Before-and-after page screenshots:

* * *

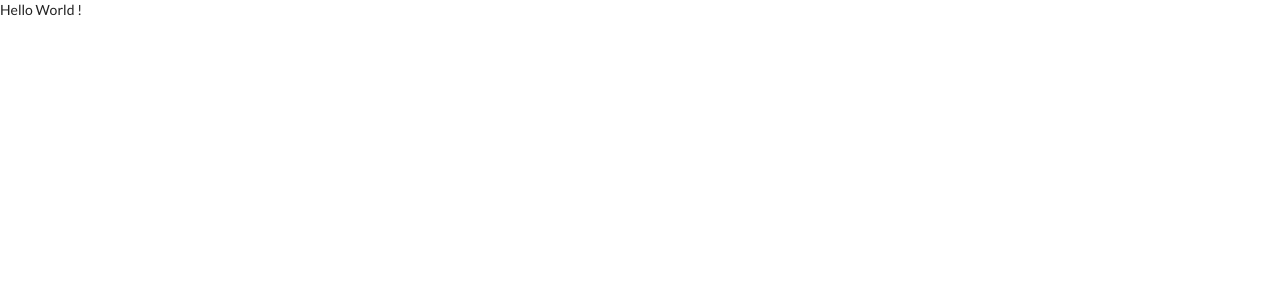
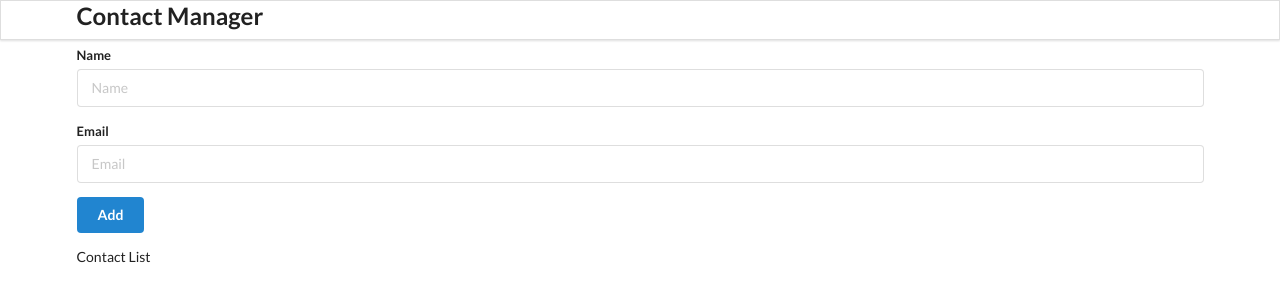
Before and after one commit to jabrij93/reactbasics, a React (Create React App) app: page / in a window 1280 px wide. Shown: the top 302 px of the page. Built offline with nearby package versions, Linux system fonts and the light colour scheme.

Commit message:
create components

```diff
--- a/src/App.js
+++ b/src/App.js
@@ -1,8 +1,17 @@
 import './App.css';
+import Header from './components/Header';
+import AddContent from './components/AddContact';
+import ContactList from './components/ContactList';
+import AddContact from './components/AddContact';
 
 function App() {
   return (
-    <div> Hello World !</div>
+    <div className='ui container'>
+      <Header/>
+      <AddContact/>
+      <ContactList/>
+      {/* <ContactCard/> */}
+    </div>
   )
 }
 
--- /dev/null
+++ b/src/components/AddContact.js
@@ -0,0 +1,25 @@
+import React from 'react'
+
+class AddContact extends React.Component {
+    render() {
+        return (
+            <div className='ui main'>
+                <h2>Add Contact</h2>
+
+                <form className='ui form'>
+                    <div className='field'>
+                        <label>Name</label>
+                        <input type='text' name='name' placeholder='Name'/>
+                    </div>
+                    <div className='field'>
+                        <label>Email</label>
+                        <input type='text' name='email' placeholder='Email'/>
+                    </div>
+                    <button className='ui button blue'>Add</button>
+                </form>
+            </div>
+        )
+    }
+}
+
+export default AddContact;
--- a/src/components/ContactList.js
+++ b/src/components/ContactList.js
@@ -0,0 +1,11 @@
+import React from 'react'
+
+const ContactList = () => {
+    return (
+        <div className='ui celled list'>
+            Contact List
+        </div>
+    )
+}
+
+export default ContactList
--- a/src/components/Header.js
+++ b/src/components/Header.js
@@ -0,0 +1,13 @@
+import React from 'react'
+
+const Header = () => {
+    return (
+        <div className='ui fixed menu'>
+            <div className='ui container center'>
+                <h2>Contact Manager</h2>
+            </div>
+        </div>
+    )
+}
+
+export default Header;
```
Also changed, not shown: src/components/AddContent.js (deleted).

* * *

TO DO:
Set aside each line above that includes the string "export" and report it.

EXERCISE RESPONSE:
+export default AddContact;
+export default ContactList
+export default Header;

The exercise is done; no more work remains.